Extracted data entries
Start of Block

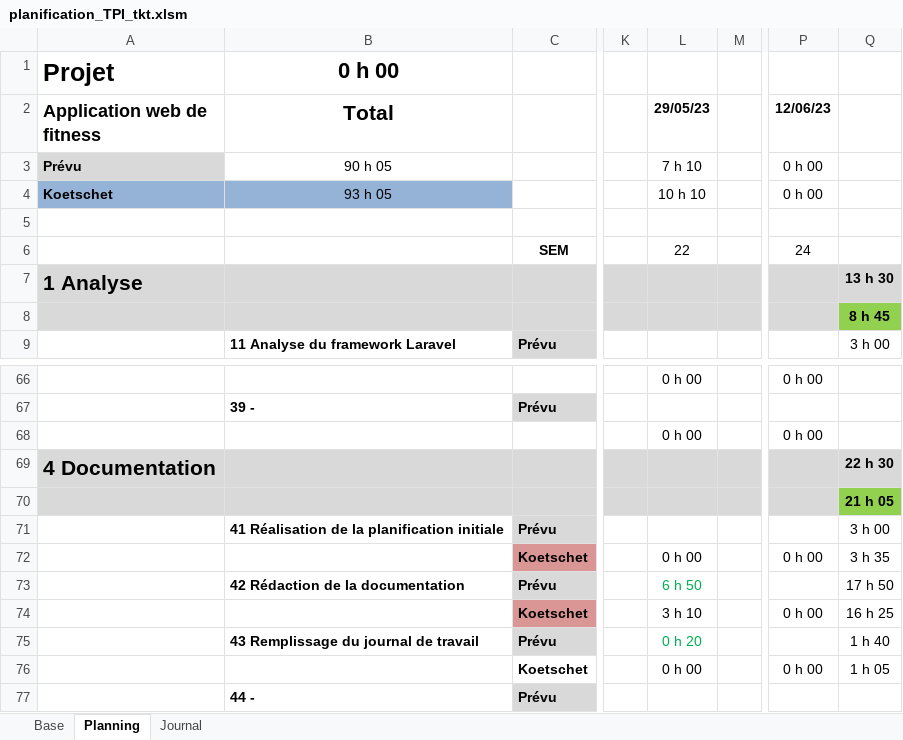
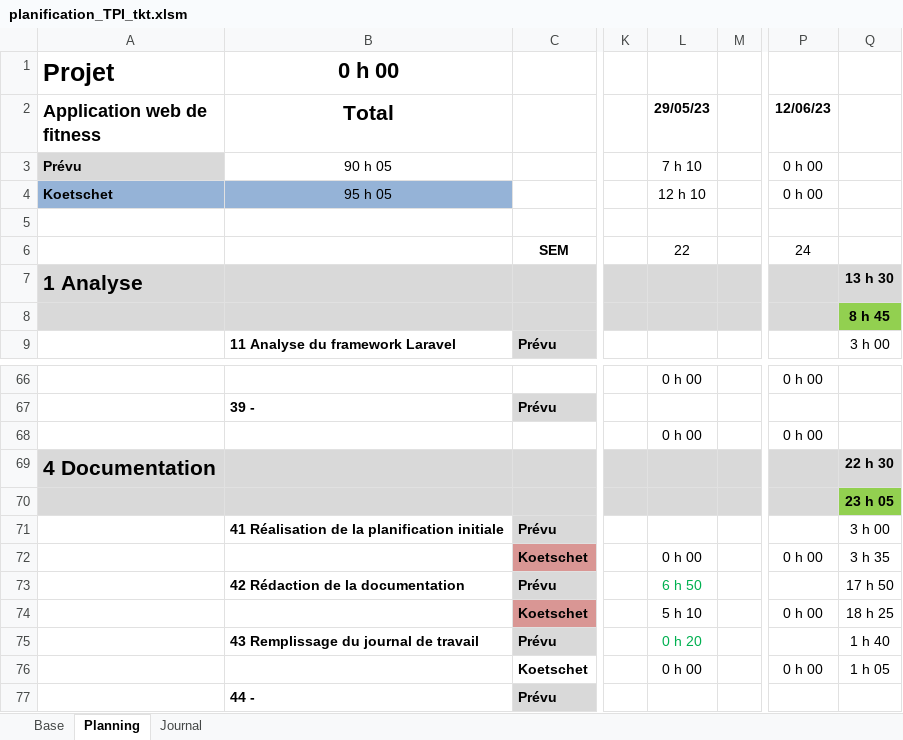
Before and after one commit to ThierryKoetschet/TPI_Thierry_Koetschet, an Excel workbook: planification_TPI_tkt.xlsm, sheet Planning, drawn as a sheet; only a part is shown, gaps mark what is left out; values as stored, in another font and other column widths than the file's, no borders; conditional formats not drawn; the diff names each change by its address in the sheet, - before the commit and + after, or states it on an @@ line.

```diff
--- a/planification_TPI_tkt.xlsm (sheet Planning)
+++ b/planification_TPI_tkt.xlsm (sheet Planning)
-B4 (Total): 93 h 05
+B4 (Total): 95 h 05
-L4 (29/05/23): 10 h 10
+L4 (29/05/23): 12 h 10
-Q70: 21 h 05
+Q70: 23 h 05
-L74 (29/05/23): 3 h 10
+L74 (29/05/23): 5 h 10
-Q74: 16 h 25
+Q74: 18 h 25
```
Also changed, not shown: sheet Journal, 5 other files.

End of Block

The result should be a verbatim copy of the data, free of pictures.

Before and after one commit to ThierryKoetschet/TPI_Thierry_Koetschet, an Excel workbook: planification_TPI_tkt.xlsm, sheet Planning, drawn as a sheet; only a part is shown, gaps mark what is left out; values as stored, in another font and other column widths than the file's, no borders; conditional formats not drawn; the diff names each change by its address in the sheet, - before the commit and + after, or states it on an @@ line.

```diff
--- a/planification_TPI_tkt.xlsm (sheet Planning)
+++ b/planification_TPI_tkt.xlsm (sheet Planning)
-B4 (Total): 93 h 05
+B4 (Total): 95 h 05
-L4 (29/05/23): 10 h 10
+L4 (29/05/23): 12 h 10
-Q70: 21 h 05
+Q70: 23 h 05
-L74 (29/05/23): 3 h 10
+L74 (29/05/23): 5 h 10
-Q74: 16 h 25
+Q74: 18 h 25
```
Also changed, not shown: sheet Journal, 5 other files.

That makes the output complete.